Outfield: Justin Upton – R:22  HR:12  RBI:19  SB:3  AVG:.298

Wait a second you are going to put Justin Upton on here but not Cano and Cabrera?  Yes, yes I am.  Upton fell 6 HRs shy of matching his total for the 2012 season.  If you believe in playing with your brother magic or not this guy is tearing the cover off the ball. Sure most the Homers were solo shots and that team strikes out a ton, but I wouldn’t be shocked if we are talking about an MVP year for Upton.  Certainly not a sell high guy, I am buying him as an elite player this year.  We all knew that the potential was there for the last few years.

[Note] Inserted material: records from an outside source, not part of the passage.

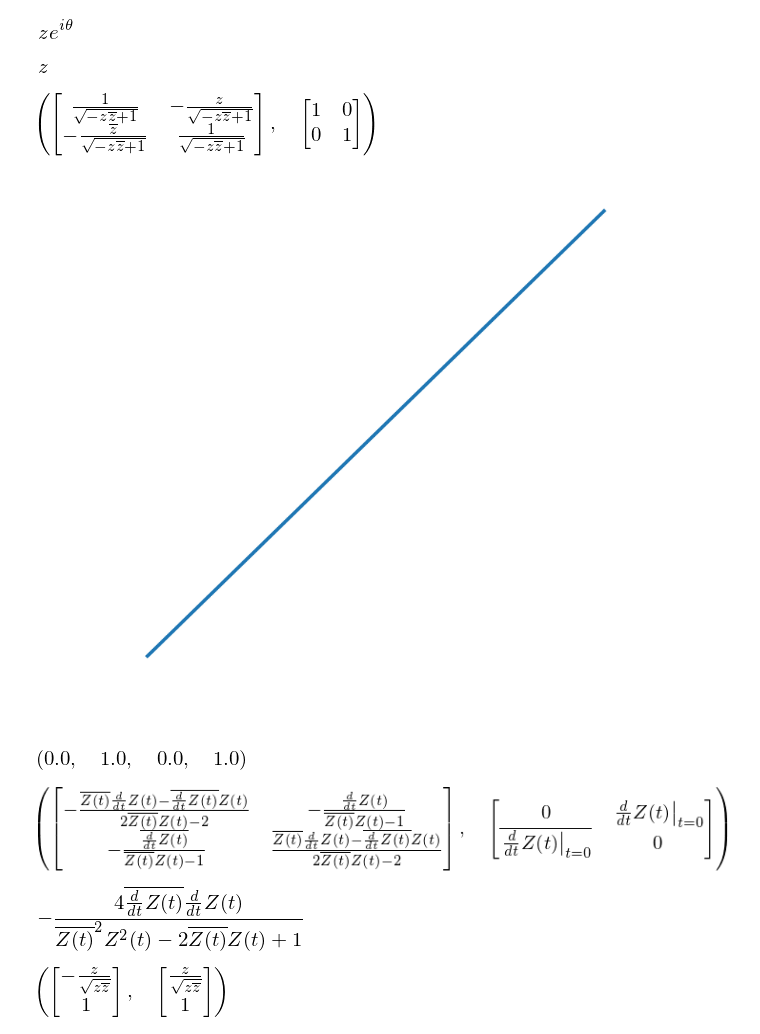
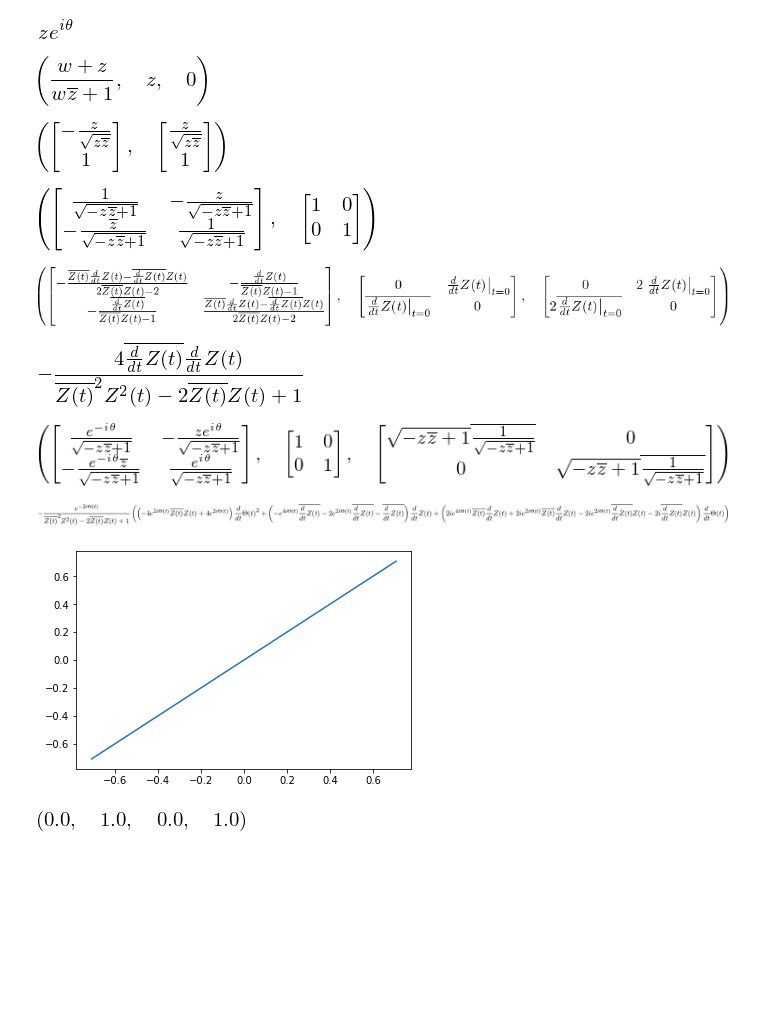
Before and after one commit to iiqof/python-toys, a Jupyter notebook: SU(1,1)/SU(1,1) tries.ipynb, the cells around one changed output. Saved outputs shown, nothing was run; the diff lists cells and outputs as text; code cells hidden in the pictures; blank space fills up the shorter version.

```diff
--- a/SU(1,1)/SU(1,1) tries.ipynb
+++ b/SU(1,1)/SU(1,1) tries.ipynb
@@ -5,7 +5,8 @@ import matplotlib.pyplot as plt
 from su11_routines import *
 init_printing()
 # %%
-theta = symbols('theta')
+theta = symbols('theta', real=True)
+z = symbols('z')
 Action(R(theta),z)
 # %% [output]
 [figure]
@@ -16,8 +13,39 @@ line45 = np.array([Action(R(pi.n()/4),zi) for zi in line])
 # %%
-simplify(Action(P(z),0))
+simplify(Action(P(z),w)),simplify(Action(P(z),0)), simplify(Action(P(-z),z))
 # %% [output]
-[figure, old version]
+[figure, new version]
+# %%
+e1 = simplify(P(z).eigenvects())[0][2][0]
+e2 = simplify(P(z).eigenvects())[1][2][0]
+
+e1, e2
+# %% [output]
+[figure, added]
 # %%
 simplify(P(z).inv()), simplify(P(-z)*P(z))
 # %% [output]
 [figure]
+# %%
+t = symbols('t', real=True)
+
+class Z(Function):
+    @classmethod
+    def eval(cls, x):
+        if x.is_Number:
+            if x is S.Zero:
+                return S.Zero
+
+class Theta(Function):
+    @classmethod
+    def eval(cls, x):
+        if x.is_Number:
+            if x is S.Zero:
+                return S.Zero
+
+simplify(P(-Z(t))*P(Z(t)).diff(t)), simplify(P(Z(t)).diff(t).subs(t,0)), simplify((P(Z(t))*P(Z(t))).diff(t)).subs(t,0)
+# %% [output]
+[figure, added]
+# %%
+simplify(det((P(Z(t))*P(Z(t))).diff(t)))
+# %% [output]
+[figure, added]
@@ -24,8 +55,21 @@ simplify(P(z).inv()), simplify(P(-z)*P(z))
+# %%
+H1 = diag(1,-1)
+simplify(g(theta, z).inv()), simplify(P(-z)*U(-theta)*g(theta,z)), simplify(H1*g(theta,z).adjoint()*H1*g(theta,z))
+# %% [output]
+[figure, added]
+# %%
+G = -simplify(det((g(Theta(t),Z(t))*g(Theta(t),Z(t))).diff(t)))
+collect(G, [Theta(t),Z(t)])
+# %% [output]
+[figure, added]
 # %%
+line = np.linspace(-1,1,124,endpoint=True)
+line45 = np.array([Action(R(pi.n()/4),zi) for zi in line])
+
 plot1 = plt.plot([re(zi) for zi in line45],[im(zi) for zi in line45])
 plt.show(plot1)
 # %% [output]
-[figure, old version]
+[figure, new version]
 # %%
 from matplotlib.pyplot import cm
 
@@ -41,27 +85,3 @@ plt.axis('off')
 #plt.show()
 # %% [output]
 [figure]
-# %%
-t = symbols('t', real=True)
-
-class Z(Function):
-    @classmethod
-    def eval(cls, x):
-        if x.is_Number:
-            if x is S.Zero:
-                return S.Zero
-
-simplify(P(-Z(t))*P(Z(t)).diff(t)), simplify(P(Z(t)).diff(t).subs(t,0))
-# %% [output]
-[figure, removed]
-# %%
-simplify(det((P(Z(t))*P(Z(t))).diff(t)))
-# %% [output]
-[figure, removed]
-# %%
-e1 = simplify(P(z).eigenvects())[0][2][0]
-e2 = simplify(P(z).eigenvects())[1][2][0]
-
-e1, e2
-# %% [output]
-[figure, removed]
```
Also changed, not shown: parts of 6 cells of this notebook.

Outfield: Coco Crisp – R:24  HR:5  RBI:12  SB:8  AVG:.283

When healthy this guy is a stolen base machine, who has enough pop to not be a one dimensional Rajai Davis type.  Well he may have used up the rest of his pop for the season, and maybe the rest of his health (He is on the DL as I write this), but he gave your team a nice boost to lead things off at least.

Outfield: Dexter Fowler – R:20  HR:8  RBI:15  SB:4  AVG:.305

Again apologies to Bryce Harper who has absolutely carried the slow starting Nationals offense.  Fowler entering that magical age 27 season, may have finally put it all together.  His extra base power and playing in Coors makes the HRs somewhat believable and he has the speed to steal.  And with their new manager in Colorado it looks like that whole team is going to be swiping a lot of bases.  Regression could be in store for Fowler but their are reasons to believe as well.

Starting Pitcher: Matt Harvey – IP:40.1  K:46  ERA:1.56  WHIP:.82 

If you own a TV or computer you are probably aware of Harvey’s successes.  In the past Harvey has shown some problems with his control, so you may not want to go out and sell the farm for him.  With that said he does have ace like stuff and if he keeps his walks low, this guy could easily lead your fantasy staff.

Starting Pitcher: Matt Moore – IP: 32  K:38  ERA:1.13  WHIP .88

Some fantasy analysts (Jason Collette being one of them) suggested that Moore, could have a break out part similar to his teammate David Price’s this year.  So far so good on that one.  Moore is another guy that came up with tons of hype, and with innings and experience logged he could deliver in 2013.

Starting Pitcher:  Clay Buchholz – IP: 37.2  K:39  ERA:1.19  WHIP:1.01

This is not the first time we have seen flashes of brilliance from Buchholz.  And maybe new/returning coach Farrell really is a magician with the Boston pitching staff.  With that said, he is a big sell high guy entering the second month of the season, that is if you play with fantasy managers where that actually works.

Bonus Starting Pitcher: Hisashi Iwakuma – IP:37.2  K:37  ERA:1.67  WHIP:.69

Starting Pitcher Studs : Darvish, Kershaw, Wainwright

Relief Pitcher: Jason Grilli – IP:11  SV:10  K:17  ERA:.82  WHIP:.82

Apparently Hanrahan had affirmed Grilli’s ability to do this job, and he was right.  Grilli has been perfect in his saves opp this year and has accumulated 10 in May.  He looks great, and has a strong bullpen around him which help preserve his save opportunities.

Relief Pitcher: Aroldis Champan – IP:13.1  SV:6  K:21  ERA:.68  WHIP:.60

I know this is an easy one, but I couldn’t help it.  If you were hoping he’d start this year, well I am sorry but hey maybe he will still strike out 200!  Chapman doing Chapman things and striking out almost two batters an inning.

Bonus Relief Pitcher: Jim Johnson – IP:14  SV:10  K:12  ERA:.64  WHIP:1.00